<< Previous Article
Premium Article Prospectus Q&A: Coco C... (02/25)
<< Previous Column
Fantasy Focus: Right F... (02/24)
Next Column >>
Fantasy Article Fantasy Focus: NL Star... (02/28)
Next Article >>
Fantasy Article Fantasy Beat: Closer S... (02/25)

RECENTLY AT BASEBALL PROSPECTUS
Premium Article Playoff Prospectus: A Three-Act Tragedy, A T...
Fantasy Article Fantasy Freestyle: My Personal Scorecard: Pa...
Premium Article Minor League Update: Games of October 17-18,...
The Week in Quotes: October 13-19, 2014
Pebble Hunting: The Best Teams Should Make T...
Transaction Analysis: Silverman's Kohn Job
Playoff Prospectus: World Series Preview: Gi...

MORE FROM FEBRUARY 25, 2011
Premium Article Prospectus Hit and Run: Are You Experienced?
Premium Article On the Beat: Seeking Starters in Yankees Cam...
Baseball ProGUESTus: Home Runs and Humidors:...
Fantasy Article Fantasy Beat: Closer Strategies for Draft Da...
Premium Article Prospectus Q&A: Coco Crisp
Fantasy Article Fantasy Beat: Value Picks in the Rotation
Fantasy Article Fantasy Beat: Scoresheet Draft Prep, BP King...

MORE BY MARC NORMANDIN
2011-02-28 - Premium Article Collateral Damage: Let the Games Begin
2011-02-28 - Fantasy Article Fantasy Focus: NL Starting Pitcher Rankings
2011-02-25 - Premium Article Collateral Damage: Springing for Surgery
2011-02-25 - Fantasy Focus: AL Starting Pitcher Rankings
2011-02-24 - Fantasy Focus: Right Fielder Rankings
2011-02-23 - Purpose Pitches: Wainwright Go Bye?
2011-02-23 - Premium Article Collateral Damage: To Each According to His ...
More...

MORE FANTASY FOCUS
2011-03-09 - Fantasy Article Fantasy Focus: My Beef With Andre
2011-03-04 - Fantasy Focus: A Tour of the 2011 Player For...
2011-02-28 - Fantasy Article Fantasy Focus: NL Starting Pitcher Rankings
2011-02-25 - Fantasy Focus: AL Starting Pitcher Rankings
2011-02-24 - Fantasy Focus: Right Fielder Rankings
2011-02-23 - Fantasy Article Fantasy Focus: Center Fielder Rankings
2011-02-22 - Fantasy Article Fantasy Focus: Left Fielder Rankings
More...

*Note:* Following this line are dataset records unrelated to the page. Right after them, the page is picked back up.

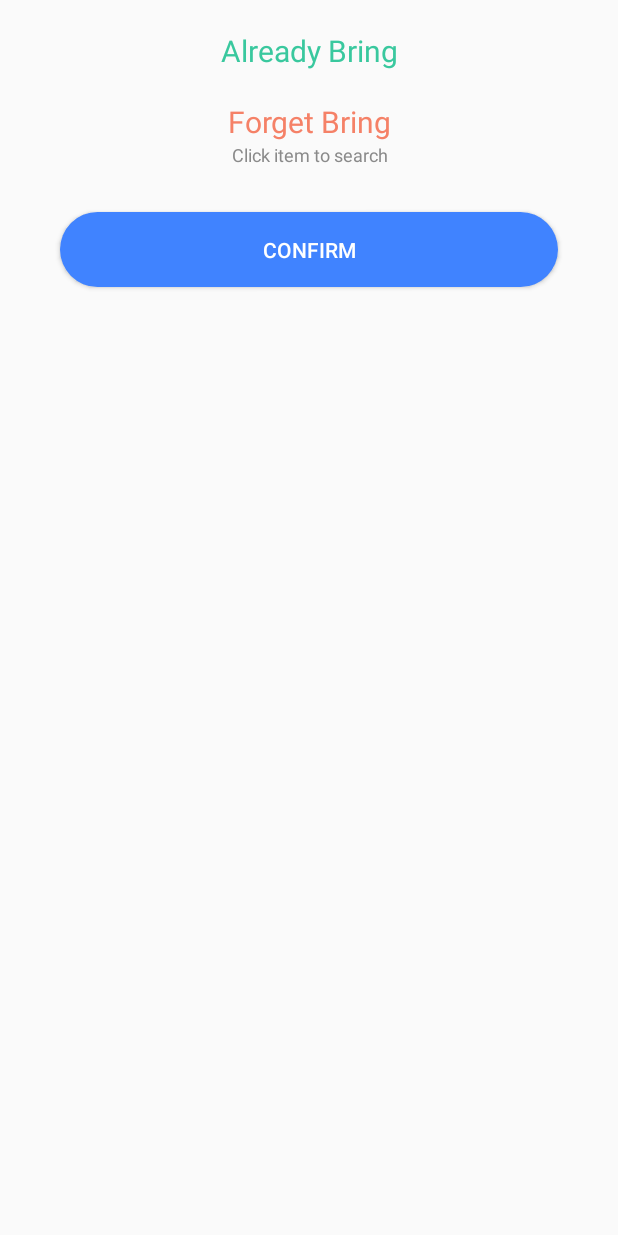
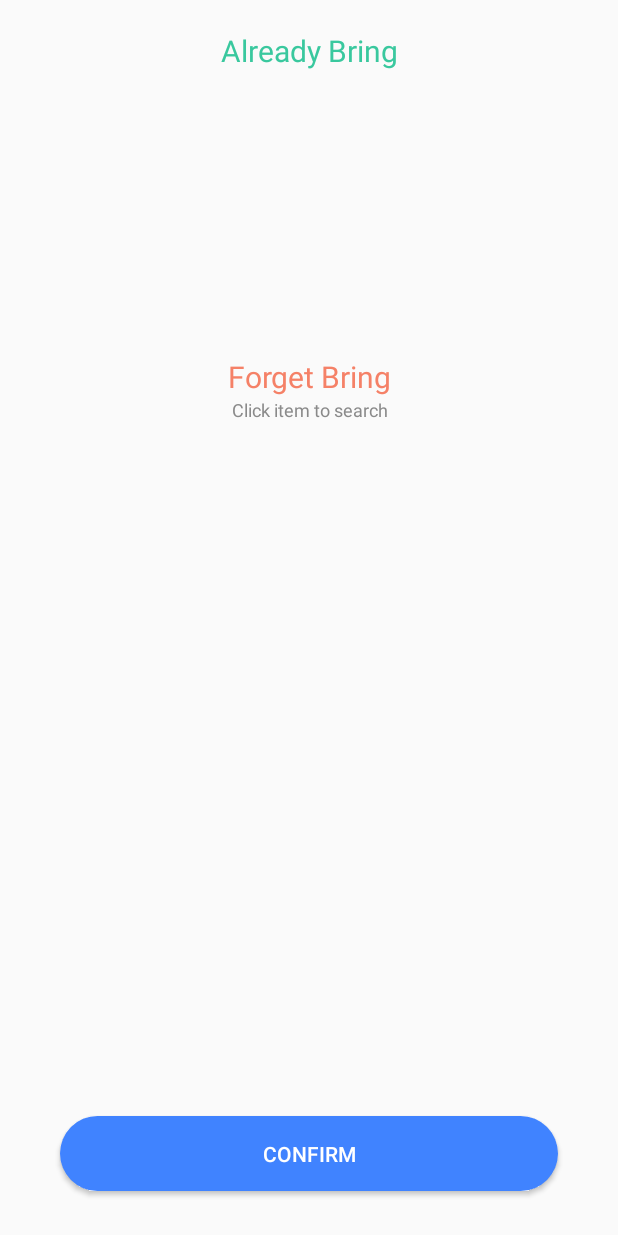
Before and after one commit to zizisugar/BeaconSide, an Android app: the CheckItem screen opened directly, with no data from a screen before it, on a phone screen of 412 x 824 dp. Run offline under Robolectric (Android 15) with nearby library versions, the light colour scheme and no system bars; 1 statement that could not run was skipped.

Commit message:
add CheckItem

```diff
--- a/app/src/main/java/com/example/emily/beaconside/Login.java
+++ b/app/src/main/java/com/example/emily/beaconside/Login.java
@@ -74,10 +74,10 @@ public class Login extends AppCompatActivity implements View.OnClickListener {
                         public void onCompleted(
                                 JSONObject object,
                                 GraphResponse response) {
-                            Toast.makeText(Login.this,"Get Token",Toast.LENGTH_SHORT).show();
+//                            Toast.makeText(Login.this,"Get Token",Toast.LENGTH_SHORT).show();
                             //讀出姓名、ID、網頁連結
                             try {
-                                Toast.makeText(Login.this,"Already Log in",Toast.LENGTH_SHORT).show();
+//                                Toast.makeText(Login.this,"Already Log in",Toast.LENGTH_SHORT).show();
                                 uId=(String) object.get("id");
                                 uName=(String) object.get("name");
                                 uEmail=(String) object.get("email");
@@ -92,7 +92,7 @@ public class Login extends AppCompatActivity implements View.OnClickListener {
                             } catch (JSONException e) {
                                 e.printStackTrace();
                                 Log.e("Failed","Failed");
-                                Toast.makeText(Login.this,"Failed",Toast.LENGTH_SHORT).show();
+//                                Toast.makeText(Login.this,"Failed",Toast.LENGTH_SHORT).show();
                             }
                             // Application code
                         }
--- a/app/src/main/java/com/example/emily/beaconside/MainActivity.java
+++ b/app/src/main/java/com/example/emily/beaconside/MainActivity.java
@@ -426,8 +426,8 @@ public class MainActivity extends AppCompatActivity implements NavigationView.On
         bluetooth.getStartMyItemDistance(macAddress_list);  // 傳送使用者目前擁有的裝置列表，檢查是否在周圍，如果有的話就會顯示距離
         getBeacon();
         getUserEvent();
-        adapter=new rowdata(getBaseContext(),bName_list,bluetooth.myDeviceDistance,macAddress_list,bPic_list,true);//顯示的方式
-        listView1.setAdapter(adapter);
+//        adapter=new rowdata(getBaseContext(),bName_list,bluetooth.myDeviceDistance,macAddress_list,bPic_list,true);//顯示的方式
+//        listView1.setAdapter(adapter);
         Handler handler = new Handler();
         handler.postDelayed(new Runnable() {
             public void run() {
--- a/app/src/main/res/layout/activity_check_item.xml
+++ b/app/src/main/res/layout/activity_check_item.xml
@@ -3,6 +3,10 @@
         android:orientation="vertical" android:layout_width="match_parent"
         android:layout_height="match_parent">
         android:background="@color/white">
+        android:layout_width="match_parent"
+        android:layout_height="wrap_content"
+        android:orientation="vertical"
+        android:weightSum="1">
 
         <TextView
             android:id="@+id/editText2"
@@ -19,14 +23,14 @@
     <ListView
         android:id="@+id/already"
         android:layout_width="match_parent"
-        android:layout_height="wrap_content"
-        android:minHeight="50dp" />
+        android:layout_height="150dp"
+        android:minHeight="100dp" />
 
         <TextView
             android:id="@+id/editText3"
             android:layout_width="match_parent"
             android:layout_height="wrap_content"
-        android:layout_marginTop="20dp"
+            android:layout_marginTop="40dp"
             android:ems="10"
             android:inputType="textPersonName"
             android:text="Forget Bring"
@@ -48,8 +52,9 @@
     <ListView
         android:id="@+id/forget"
         android:layout_width="match_parent"
-        android:layout_height="wrap_content"
-        android:minHeight="50dp" />
+        android:layout_height="100dp"
+        android:layout_weight="1.03"
+        android:minHeight="100dp" />
 
         <Button
             android:id="@+id/btn_confirm"
--- a/app/src/main/res/values/colors.xml
+++ b/app/src/main/res/values/colors.xml
@@ -9,7 +9,7 @@
     <color name="colorMedium">#5C5C5C</color>
     <color name="colorLight">#8a8a8a</color>
     <color name="white">#ffffff</color>
-    <color name="black">#FF000000</color>
+    <color name="black">#000000</color>
 
     <color name="nav_header_b">#FFFFFFFF</color>
     <color name="nav_header_t">#FF000000</color>
```
Also changed, not shown: app/src/main/java/com/example/emily/beaconside/CheckItem.java (+36 -30 lines), app/src/main/java/com/example/emily/beaconside/Compass.java (+8 -0 lines), app/src/main/java/com/example/emily/beaconside/checkitem_rowdata.java (+38 -10 lines), app/src/main/res/layout/activity_rowdata.xml (+5 -5 lines), app/src/main/res/layout/checkitem_rowdata.xml (+8 -4 lines). Lines whose indentation alone changed are shown as unchanged.
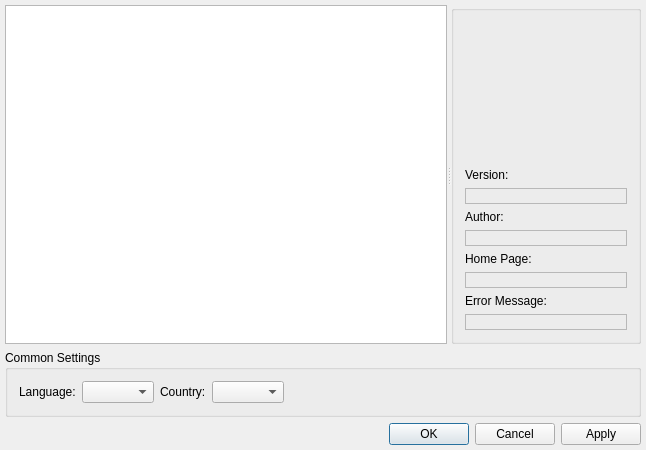
vacuum-im/vacuum-im, file src/loader/setuppluginsdialog.ui: the form before one commit.
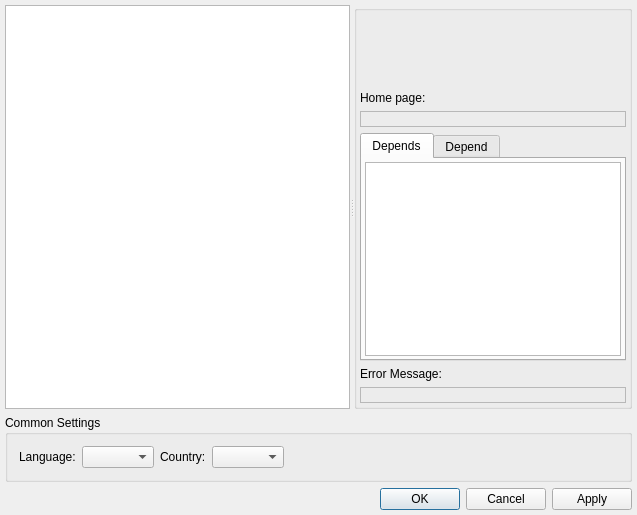
The form after the commit.

Commit message: Реализовано отображение зависимостей плагина в окне настройки плагинов.

What changed in the file:
```diff
--- a/src/loader/setuppluginsdialog.ui
+++ b/src/loader/setuppluginsdialog.ui
@@ -6,8 +6,8 @@
    <rect>
     <x>0</x>
     <y>0</y>
-    <width>646</width>
-    <height>450</height>
+    <width>637</width>
+    <height>515</height>
    </rect>
   </property>
   <property name="windowTitle">
@@ -32,6 +32,12 @@
       <bool>false</bool>
      </property>
      <widget class="QTableWidget" name="twtPlugins">
+      <property name="sizePolicy">
+       <sizepolicy hsizetype="Expanding" vsizetype="Expanding">
+        <horstretch>1</horstretch>
+        <verstretch>0</verstretch>
+       </sizepolicy>
+      </property>
       <property name="editTriggers">
        <set>QAbstractItemView::NoEditTriggers</set>
       </property>
@@ -49,10 +55,19 @@
       </attribute>
      </widget>
      <widget class="QGroupBox" name="grbProperties">
+      <property name="sizePolicy">
+       <sizepolicy hsizetype="Preferred" vsizetype="Preferred">
+        <horstretch>0</horstretch>
+        <verstretch>0</verstretch>
+       </sizepolicy>
+      </property>
       <property name="title">
        <string/>
       </property>
       <layout class="QVBoxLayout" name="verticalLayout">
+       <property name="margin">
+        <number>3</number>
+       </property>
        <item>
         <widget class="QLabel" name="lblName">
          <property name="wordWrap">
@@ -65,6 +80,12 @@
        </item>
        <item>
         <widget class="QLabel" name="lblDescription">
+         <property name="sizePolicy">
+          <sizepolicy hsizetype="Preferred" vsizetype="Expanding">
+           <horstretch>0</horstretch>
+           <verstretch>0</verstretch>
+          </sizepolicy>
+         </property>
          <property name="alignment">
           <set>Qt::AlignLeading|Qt::AlignLeft|Qt::AlignTop</set>
          </property>
@@ -76,75 +97,10 @@
          </property>
         </widget>
        </item>
-       <item>
-        <spacer name="vspPropertiesVSpaces">
-         <property name="orientation">
-          <enum>Qt::Vertical</enum>
-         </property>
-         <property name="sizeHint" stdset="0">
-          <size>
-           <width>20</width>
-           <height>132</height>
-          </size>
-         </property>
-        </spacer>
-       </item>
-       <item>
-        <widget class="QLabel" name="lblLabelVersion">
-         <property name="text">
-          <string>Version:</string>
-         </property>
-        </widget>
-       </item>
-       <item>
-        <widget class="QLabel" name="lblVersion">
-         <property name="frameShape">
-          <enum>QFrame::StyledPanel</enum>
-         </property>
-         <property name="frameShadow">
-          <enum>QFrame::Sunken</enum>
-         </property>
-         <property name="alignment">
-          <set>Qt::AlignCenter</set>
-         </property>
-         <property name="wordWrap">
-          <bool>true</bool>
-         </property>
-         <property name="textInteractionFlags">
-          <set>Qt::LinksAccessibleByMouse|Qt::TextSelectableByKeyboard|Qt::TextSelectableByMouse</set>
-         </property>
-        </widget>
-       </item>
-       <item>
-        <widget class="QLabel" name="lblLabelAuthor">
-         <property name="text">
-          <string>Author:</string>
-         </property>
-        </widget>
-       </item>
-       <item>
-        <widget class="QLabel" name="lblAuthor">
-         <property name="frameShape">
-          <enum>QFrame::StyledPanel</enum>
-         </property>
-         <property name="frameShadow">
-          <enum>QFrame::Sunken</enum>
-         </property>
-         <property name="alignment">
-          <set>Qt::AlignCenter</set>
-         </property>
-         <property name="wordWrap">
-          <bool>true</bool>
-         </property>
-         <property name="textInteractionFlags">
-          <set>Qt::LinksAccessibleByMouse|Qt::TextSelectableByKeyboard|Qt::TextSelectableByMouse</set>
-         </property>
-        </widget>
-       </item>
        <item>
         <widget class="QLabel" name="lblLabelHomePage">
          <property name="text">
-          <string>Home Page:</string>
+          <string>Home page:</string>
          </property>
         </widget>
        </item>
@@ -162,9 +118,83 @@
          <property name="wordWrap">
           <bool>true</bool>
          </property>
-         <property name="textInteractionFlags">
-          <set>Qt::LinksAccessibleByKeyboard|Qt::LinksAccessibleByMouse|Qt::TextBrowserInteraction|Qt::TextSelectableByKeyboard|Qt::TextSelectableByMouse</set>
+        </widget>
+       </item>
+       <item>
+        <widget class="QTabWidget" name="twtDependences">
+         <property name="sizePolicy">
+          <sizepolicy hsizetype="Preferred" vsizetype="Preferred">
+           <horstretch>0</horstretch>
+           <verstretch>0</verstretch>
+          </sizepolicy>
          </property>
+         <property name="currentIndex">
+          <number>0</number>
+         </property>
+         <widget class="QWidget" name="tabDepends">
+          <attribute name="title">
+           <string>Depends</string>
+          </attribute>
+          <layout class="QVBoxLayout" name="verticalLayout_4">
+           <property name="margin">
+            <number>3</number>
+           </property>
+           <item>
+            <widget class="QListWidget" name="ltwDepends">
+             <property name="sizePolicy">
+              <sizepolicy hsizetype="Preferred" vsizetype="Preferred">
+               <horstretch>0</horstretch>
+               <verstretch>0</verstretch>
+              </sizepolicy>
+             </property>
+             <property name="editTriggers">
+              <set>QAbstractItemView::NoEditTriggers</set>
+             </property>
+             <property name="selectionMode">
+              <enum>QAbstractItemView::NoSelection</enum>
+             </property>
+             <property name="isWrapping" stdset="0">
+              <bool>true</bool>
+             </property>
+             <property name="wordWrap">
+              <bool>true</bool>
+             </property>
+            </widget>
+           </item>
+          </layout>
+         </widget>
+         <widget class="QWidget" name="tabDepend">
+          <attribute name="title">
+           <string>Depend</string>
+          </attribute>
+          <layout class="QVBoxLayout" name="verticalLayout_3">
+           <property name="margin">
+            <number>3</number>
+           </property>
+           <item>
+            <widget class="QListWidget" name="ltwDepend">
+             <property name="sizePolicy">
+              <sizepolicy hsizetype="Preferred" vsizetype="Preferred">
+               <horstretch>0</horstretch>
+               <verstretch>0</verstretch>
+              </sizepolicy>
+             </property>
+             <property name="editTriggers">
+              <set>QAbstractItemView::NoEditTriggers</set>
+             </property>
+             <property name="selectionMode">
+              <enum>QAbstractItemView::NoSelection</enum>
+             </property>
+             <property name="isWrapping" stdset="0">
+              <bool>true</bool>
+             </property>
+             <property name="wordWrap">
+              <bool>true</bool>
+             </property>
+            </widget>
+           </item>
+          </layout>
+         </widget>
         </widget>
        </item>
        <item>
```
The commit also changes 5 other files.
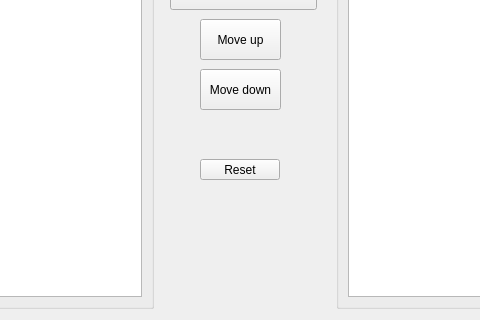
The window that src/kmoretools/ui/kmoretoolsconfigwidget.ui (KDE/knewstuff) describes before a commit, drawn with Qt 5; both pictures show x 109 to 589 and y 132 to 452 of the 1001 by 452 pixel window.
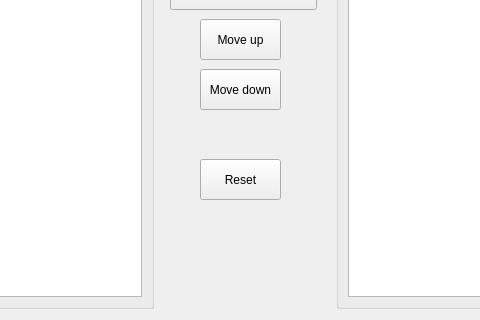
The same window after the commit. Icons and pictures are not drawn.

Commit message: Use QToolButton for reset button as we have the same style

Patch:
```diff
--- a/src/kmoretools/ui/kmoretoolsconfigwidget.ui
+++ b/src/kmoretools/ui/kmoretoolsconfigwidget.ui
@@ -129,13 +129,13 @@
          <enum>Qt::ToolButtonTextUnderIcon</enum>
         </property>
        </widget>
-       <widget class="QPushButton" name="buttonReset">
+       <widget class="QToolButton" name="buttonReset">
         <property name="geometry">
          <rect>
           <x>40</x>
           <y>280</y>
-          <width>80</width>
-          <height>21</height>
+          <width>81</width>
+          <height>41</height>
          </rect>
         </property>
         <property name="text">
@@ -143,8 +143,10 @@
         </property>
         <property name="icon">
          <iconset theme="document-revert">
-          <normaloff/>
-         </iconset>
+          <normaloff>.</normaloff>.</iconset>
+        </property>
+        <property name="toolButtonStyle">
+         <enum>Qt::ToolButtonTextUnderIcon</enum>
         </property>
        </widget>
       </widget>
```
Left out of the diff: 12 changed lines with no effect on the pictures.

INCOMING ARTICLE LINKS
2011-04-18 - Fantasy Article Fantasy Focus: The Road to Hellickson Is Pav...
2011-04-04 - Fantasy Article Fantasy Beat: Weekly Planner #1
2011-03-30 - Fantasy Article Fantasy Beat: Spring Hurlers
2011-02-28 - Fantasy Article Fantasy Focus: NL Starting Pitcher Rankings